(Data to examine Opens)

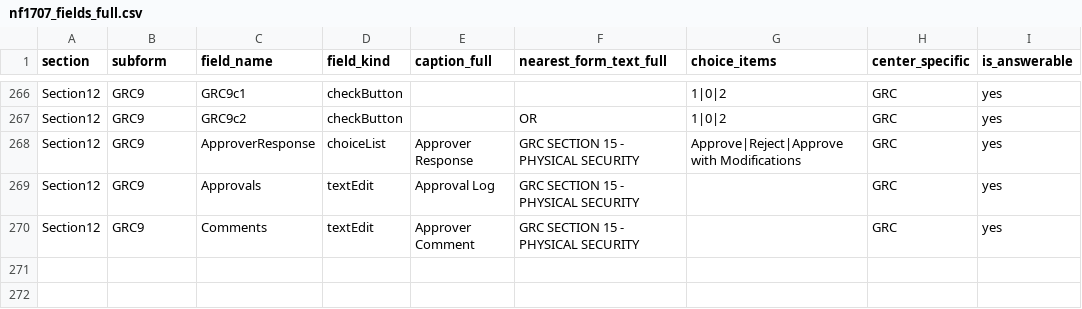
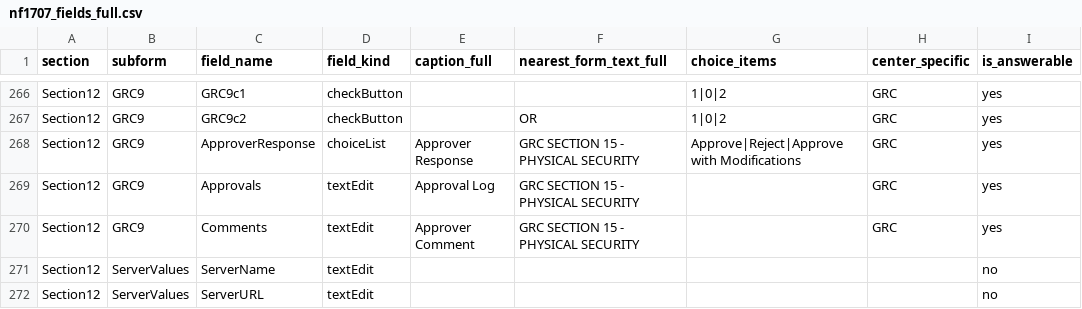
Before and after one commit to joshuataggart7-lgtm/t-minus, a CSV file: t-minus-seed/nf1707_fields_full.csv, drawn as a sheet; only a part is shown, gaps mark what is left out; the diff names each change by its address in the sheet, - before the commit and + after, or states it on an @@ line.

```diff
--- a/t-minus-seed/nf1707_fields_full.csv
+++ b/t-minus-seed/nf1707_fields_full.csv
+row 271: Section12 | ServerValues | ServerName | textEdit |  |  |  |  | no
+row 272: Section12 | ServerValues | ServerURL | textEdit |  |  |  |  | no
```
Also changed, not shown: t-minus-seed/thresholds.csv, 1 other file.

(Data to examine Closes)

→ About this exercise: Output every record above exactly as written, but skip the pictures.

→ Task answer:
Before and after one commit to joshuataggart7-lgtm/t-minus, a CSV file: t-minus-seed/nf1707_fields_full.csv, drawn as a sheet; only a part is shown, gaps mark what is left out; the diff names each change by its address in the sheet, - before the commit and + after, or states it on an @@ line.

```diff
--- a/t-minus-seed/nf1707_fields_full.csv
+++ b/t-minus-seed/nf1707_fields_full.csv
+row 271: Section12 | ServerValues | ServerName | textEdit |  |  |  |  | no
+row 272: Section12 | ServerValues | ServerURL | textEdit |  |  |  |  | no
```
Also changed, not shown: t-minus-seed/thresholds.csv, 1 other file.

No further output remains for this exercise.